Image credit: Call Me By Your Name
Friday, 7th May 2020
During my one and only group-call of quarantine, a friend made a very insightful comment while we collectively pondered what would become of the world- a standard topic of conversation for university students, but one that is now near-impossible given the current situation. It was early in the lockdown, and we were still suffering from the whiplash of the crescendo of our final year dissolving over the course of a week. The anticipated all-nighters, coffee-fuelled library-breakdowns and raucous end-of-year parties, evaporating before our eyes. One day we were ironically bringing Coronas to our neighbours’ flat party, the next we were packing perishable foods into our suitcases.
So there we were, pondering whether mass civil-unrest would break out, and if it might be helpful to start growing our own veg in case food ran out, when Ellie suggests “maybe lockdown will help people to learn to live slowly”. Learn to live slowly? Surely a global pandemic was not the time to undertake a lifestyle overhaul. With the rising death toll announced nightly on the news, would we even have lives to overhaul…? Well, six weeks later and evidently (fortunately) we’re all still here and healthy. And, in our household at least, Ellie’s seemingly optimistic prediction has rung true.
Instead of spending the last six weeks rushing through life, fuelled by coffee and the adrenaline of deadline season, life has felt more like reliving a school summer holiday.
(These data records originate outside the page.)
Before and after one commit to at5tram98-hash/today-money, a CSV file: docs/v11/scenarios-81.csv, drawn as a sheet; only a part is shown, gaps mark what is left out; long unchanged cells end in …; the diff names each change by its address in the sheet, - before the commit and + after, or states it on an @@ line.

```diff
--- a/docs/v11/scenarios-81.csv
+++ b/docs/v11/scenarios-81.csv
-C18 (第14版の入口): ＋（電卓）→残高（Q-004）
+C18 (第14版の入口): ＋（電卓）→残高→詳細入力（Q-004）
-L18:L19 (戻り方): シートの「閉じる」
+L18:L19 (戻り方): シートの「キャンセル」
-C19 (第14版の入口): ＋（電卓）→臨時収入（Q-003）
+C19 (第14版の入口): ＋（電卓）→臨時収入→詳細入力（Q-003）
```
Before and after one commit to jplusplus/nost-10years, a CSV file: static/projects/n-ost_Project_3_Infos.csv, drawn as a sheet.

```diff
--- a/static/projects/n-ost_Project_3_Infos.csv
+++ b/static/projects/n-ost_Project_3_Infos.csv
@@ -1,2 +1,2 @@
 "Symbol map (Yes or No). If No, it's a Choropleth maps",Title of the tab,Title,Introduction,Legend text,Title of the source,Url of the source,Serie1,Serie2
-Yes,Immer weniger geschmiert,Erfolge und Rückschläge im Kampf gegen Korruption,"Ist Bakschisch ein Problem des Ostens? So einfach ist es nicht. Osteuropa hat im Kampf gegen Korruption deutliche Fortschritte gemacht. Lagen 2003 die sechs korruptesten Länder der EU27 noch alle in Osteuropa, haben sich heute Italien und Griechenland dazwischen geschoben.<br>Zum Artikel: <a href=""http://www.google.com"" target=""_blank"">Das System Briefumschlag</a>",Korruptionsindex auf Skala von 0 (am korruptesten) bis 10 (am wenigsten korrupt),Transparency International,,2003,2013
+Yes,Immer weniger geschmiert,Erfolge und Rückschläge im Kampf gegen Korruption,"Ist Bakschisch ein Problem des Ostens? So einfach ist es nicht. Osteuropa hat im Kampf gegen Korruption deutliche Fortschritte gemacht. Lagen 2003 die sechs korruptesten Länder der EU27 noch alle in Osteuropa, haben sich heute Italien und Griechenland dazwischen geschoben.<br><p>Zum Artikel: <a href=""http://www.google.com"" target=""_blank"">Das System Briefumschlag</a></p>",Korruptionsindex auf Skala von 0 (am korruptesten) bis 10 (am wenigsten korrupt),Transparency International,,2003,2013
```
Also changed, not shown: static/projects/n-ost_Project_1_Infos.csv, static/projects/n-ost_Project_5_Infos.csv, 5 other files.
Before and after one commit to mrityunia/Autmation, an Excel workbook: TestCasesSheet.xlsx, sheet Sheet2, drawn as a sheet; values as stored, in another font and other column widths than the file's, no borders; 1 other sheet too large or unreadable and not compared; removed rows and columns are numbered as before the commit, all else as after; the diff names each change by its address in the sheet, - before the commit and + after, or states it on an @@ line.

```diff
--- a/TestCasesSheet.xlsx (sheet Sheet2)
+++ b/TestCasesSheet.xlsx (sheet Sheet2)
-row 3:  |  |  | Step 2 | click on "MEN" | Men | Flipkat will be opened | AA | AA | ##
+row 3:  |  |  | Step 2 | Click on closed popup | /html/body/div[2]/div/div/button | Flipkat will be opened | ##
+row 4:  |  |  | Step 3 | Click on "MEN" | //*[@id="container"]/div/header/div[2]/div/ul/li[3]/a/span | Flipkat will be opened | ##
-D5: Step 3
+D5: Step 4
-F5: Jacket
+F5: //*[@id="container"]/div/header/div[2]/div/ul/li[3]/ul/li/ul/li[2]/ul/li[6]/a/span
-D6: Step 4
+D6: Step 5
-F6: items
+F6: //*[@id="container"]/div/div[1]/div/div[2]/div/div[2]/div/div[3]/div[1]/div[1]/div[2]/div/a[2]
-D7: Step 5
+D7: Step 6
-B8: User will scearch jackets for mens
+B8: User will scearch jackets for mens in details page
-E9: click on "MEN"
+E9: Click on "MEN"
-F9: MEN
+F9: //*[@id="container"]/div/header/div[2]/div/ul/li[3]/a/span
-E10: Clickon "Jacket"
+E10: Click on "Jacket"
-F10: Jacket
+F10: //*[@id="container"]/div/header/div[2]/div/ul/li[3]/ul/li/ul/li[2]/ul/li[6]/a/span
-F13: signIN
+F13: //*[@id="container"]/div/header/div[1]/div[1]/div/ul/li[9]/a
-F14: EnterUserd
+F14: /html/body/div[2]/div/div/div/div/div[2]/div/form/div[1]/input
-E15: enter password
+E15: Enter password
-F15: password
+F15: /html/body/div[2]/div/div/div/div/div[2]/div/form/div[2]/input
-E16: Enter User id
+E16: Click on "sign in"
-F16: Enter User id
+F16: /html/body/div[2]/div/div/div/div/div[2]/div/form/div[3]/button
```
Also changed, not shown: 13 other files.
Not only because I’m milling about at home with my siblings, or because April 2020 has been unusually sunny. But because of the abundance of time lockdown has forced us into. Days melt into weeks, sleepy afternoons in the sun are spent in the garden, nobody knows what day it is. I’ve watched the fruit trees in the garden blossom, flood with bees, and then disperse. Asparagus has arrived in bunches of bright green spears, laid out proudly and accompanied by honesty boxes outside neighbours’ houses. The sea has graduated from ice cold to just cold, and the waves have calmed to a non-terrifying height. Life now feels so far removed from busy, goal-driven university life. Lockdown time is diametrically opposed to its counter-part, it’s directionless, generous, free. And yet the only thing that has tangibly changed is that I am confined to my house.
Lockdown has made me reconsider what is necessary and important. As someone who was repeatedly described as a “determined” “workaholic” in my school reports, lockdown has given me a much needed hiatus in which to have a timely existential crisis. Is it healthy or useful to rush through life ticking off goals and achievements? Not for me, or the planet. The global pandemic has provided the perfect opportunity to question what I am doing with my time. As Frances in ‘Conversations With Friends’ suggests, maybe life is just “the distracting tasks undertaken while the thing you are waiting for continues not to happen”. Maybe having a little less drive, taking a little more time is better for us and the planet.